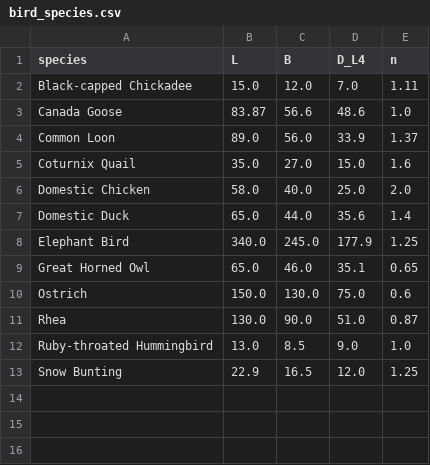
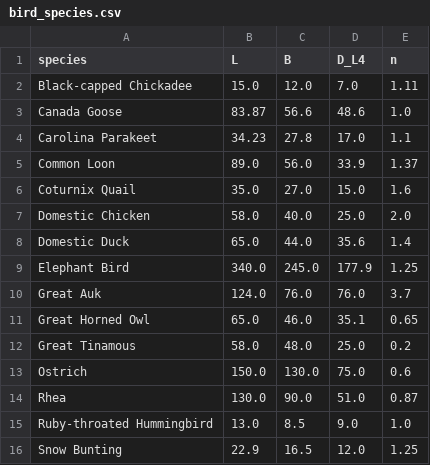
Before and after one commit to Haryeti/StreamlitEggGenerator, a CSV file: bird_species.csv, drawn as a sheet; the diff names each change by its address in the sheet, - before the commit and + after, or states it on an @@ line.

Commit message:
Update bird_species.csv
Added Carolina Parakeet, Great Auk, and Great Tinamous,

```diff
--- a/bird_species.csv
+++ b/bird_species.csv
+row 4: Carolina Parakeet | 34.23 | 27.8 | 17.0 | 1.1
+row 10: Great Auk | 124.0 | 76.0 | 76.0 | 3.7
+row 12: Great Tinamous | 58.0 | 48.0 | 25.0 | 0.2
```
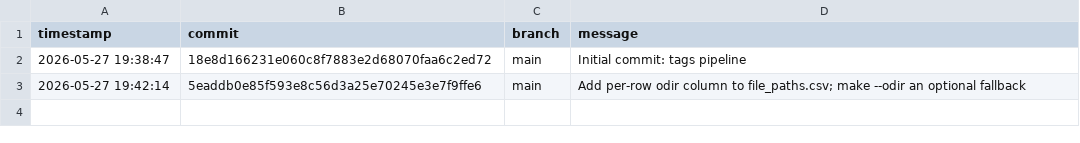
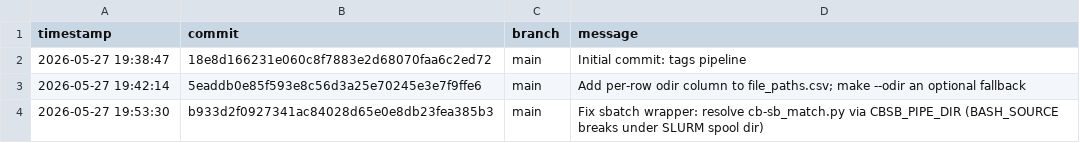
Before and after one commit to benno-orr/tags, a CSV file: config/reuploads.csv, drawn as a sheet.

Commit message:
log: reupload b933d2f09273

```diff
--- a/config/reuploads.csv
+++ b/config/reuploads.csv
@@ -3 +3,2 @@ timestamp,commit,branch,message
 2026-05-27 19:42:14,5eaddb0e85f593e8c56d3a25e70245e3e7f9ffe6,main,Add per-row odir column to file_paths.csv; make --odir an optional fallback
+2026-05-27 19:53:30,b933d2f0927341ac84028d65e0e8db23fea385b3,main,Fix sbatch wrapper: resolve cb-sb_match.py via CBSB_PIPE_DIR (BASH_SOURCE breaks under SLURM spool dir)
```
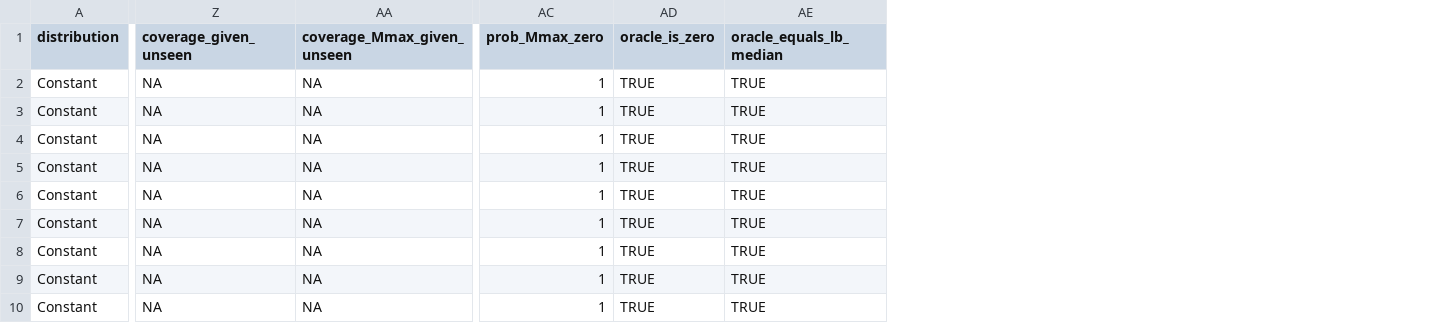
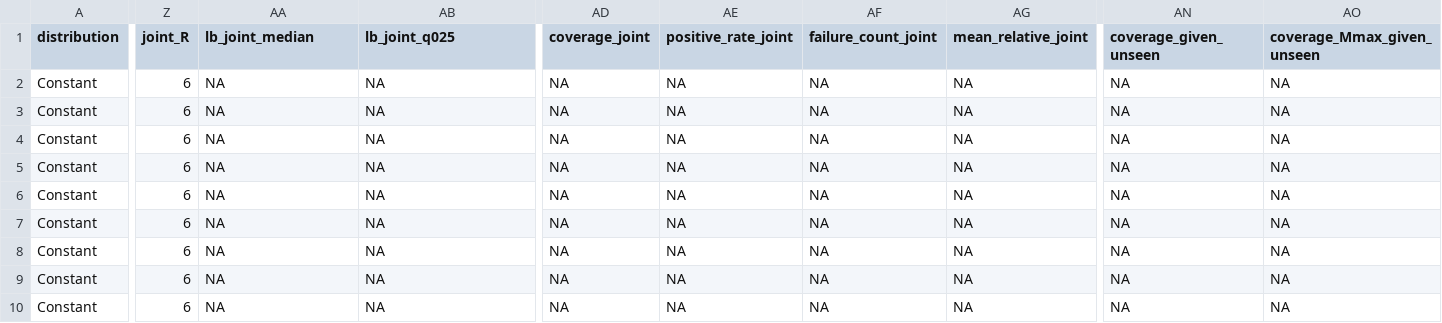
Before and after one commit to alessandrocolombi/BinomialCIs, a CSV file: LowerBound/res/Constant/Exp_LB_nfix_Constant_005.csv, drawn as a sheet; only a part is shown, gaps mark what is left out; removed rows and columns are numbered as before the commit, all else as after; the diff covers the shown part only; the diff names each change by its address in the sheet, - before the commit and + after, or states it on an @@ line.

```diff
--- a/LowerBound/res/Constant/Exp_LB_nfix_Constant_005.csv
+++ b/LowerBound/res/Constant/Exp_LB_nfix_Constant_005.csv
+column Z (joint_R), rows 2-10: all 6
-column AC (prob_Mmax_zero), rows 2-10: all 1
-column AD (oracle_is_zero), rows 2-10: all TRUE
-column AE (oracle_equals_lb_median), rows 2-10: all TRUE
+column AD (coverage_joint), rows 2-10: all NA
+column AE (positive_rate_joint), rows 2-10: all NA
+column AF (failure_count_joint), rows 2-10: all NA
+column AG (mean_relative_joint), rows 2-10: all NA
+column AN (coverage_given_unseen), rows 2-10: all NA
+column AO (coverage_Mmax_given_unseen), rows 2-10: all NA
-AA1: coverage_given_unseen
+AA1: lb_joint_median
-AB1: coverage_Mmax_given_unseen
+AB1: lb_joint_q025
```
Also changed, not shown: 1 edited cell elsewhere in this file, LowerBound/res/Constant/Exp_LB_nfix_Constant_05.csv, LowerBound/res/Exp_LB_summary.csv, 35 other files.
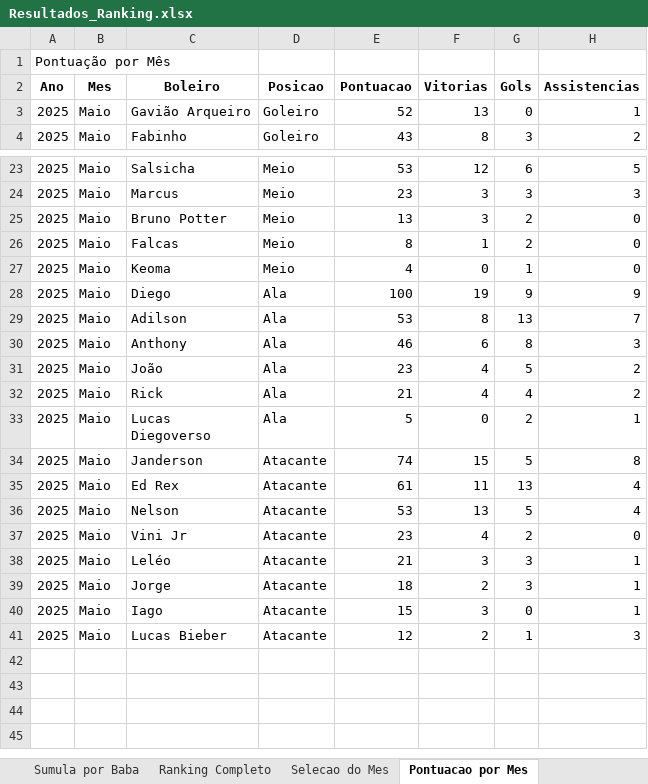
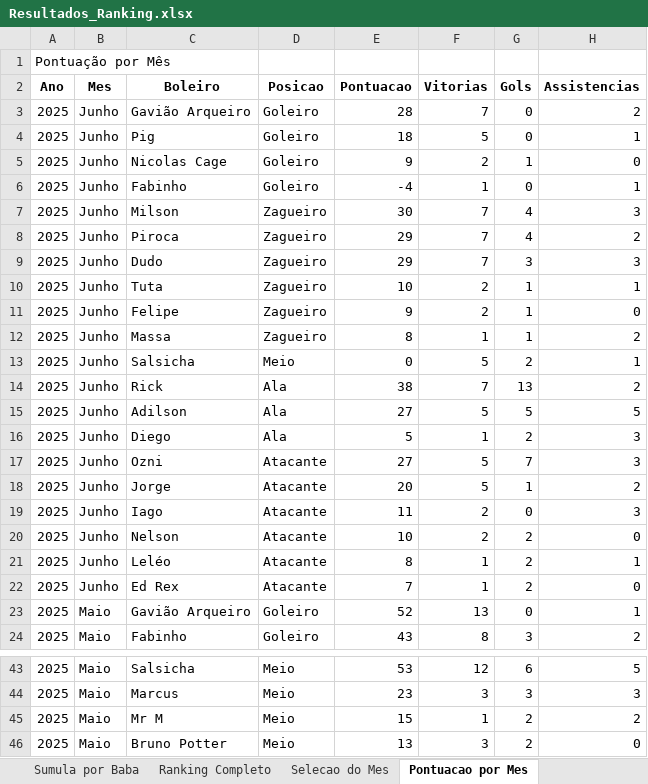
Before and after one commit to FlickFlash/associacao-futebol, an Excel workbook: Teste_1_Jogador_Completo/Resultados_Ranking.xlsx, sheet Pontuacao por Mes, drawn as a sheet; only a part is shown, gaps mark what is left out; the shorter side is filled out with more unchanged rows; values as stored, in another font and other column widths than the file's, no borders; the diff names each change by its address in the sheet, - before the commit and + after, or states it on an @@ line.

```diff
--- a/Teste_1_Jogador_Completo/Resultados_Ranking.xlsx (sheet Pontuacao por Mes)
+++ b/Teste_1_Jogador_Completo/Resultados_Ranking.xlsx (sheet Pontuacao por Mes)
+row 3: 2025 | Junho | Gavião Arqueiro | Goleiro | 28 | 7 | 0 | 2
+row 4: 2025 | Junho | Pig | Goleiro | 18 | 5 | 0 | 1
+row 5: 2025 | Junho | Nicolas Cage | Goleiro | 9 | 2 | 1 | 0
+row 6: 2025 | Junho | Fabinho | Goleiro | -4 | 1 | 0 | 1
+row 7: 2025 | Junho | Milson | Zagueiro | 30 | 7 | 4 | 3
+row 8: 2025 | Junho | Piroca | Zagueiro | 29 | 7 | 4 | 2
+row 9: 2025 | Junho | Dudo | Zagueiro | 29 | 7 | 3 | 3
+row 10: 2025 | Junho | Tuta | Zagueiro | 10 | 2 | 1 | 1
+row 11: 2025 | Junho | Felipe | Zagueiro | 9 | 2 | 1 | 0
+row 12: 2025 | Junho | Massa | Zagueiro | 8 | 1 | 1 | 2
+row 13: 2025 | Junho | Salsicha | Meio | 0 | 5 | 2 | 1
+row 14: 2025 | Junho | Rick | Ala | 38 | 7 | 13 | 2
+row 15: 2025 | Junho | Adilson | Ala | 27 | 5 | 5 | 5
+row 16: 2025 | Junho | Diego | Ala | 5 | 1 | 2 | 3
+row 17: 2025 | Junho | Ozni | Atacante | 27 | 5 | 7 | 3
+row 18: 2025 | Junho | Jorge | Atacante | 20 | 5 | 1 | 2
+row 19: 2025 | Junho | Iago | Atacante | 11 | 2 | 0 | 3
+row 20: 2025 | Junho | Nelson | Atacante | 10 | 2 | 2 | 0
+row 21: 2025 | Junho | Leléo | Atacante | 8 | 1 | 2 | 1
+row 22: 2025 | Junho | Ed Rex | Atacante | 7 | 1 | 2 | 0
+row 45: 2025 | Maio | Mr M | Meio | 15 | 1 | 2 | 2
```
Also changed, not shown: sheet Estatisticas por Duplas, sheet Sumula por Baba, sheet Ranking Completo, 1 other file.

--------------------------------------------------

Counting only lines that hold the word "Zagueiro", state how many there are in the data. Write the number alone.

Response area: 6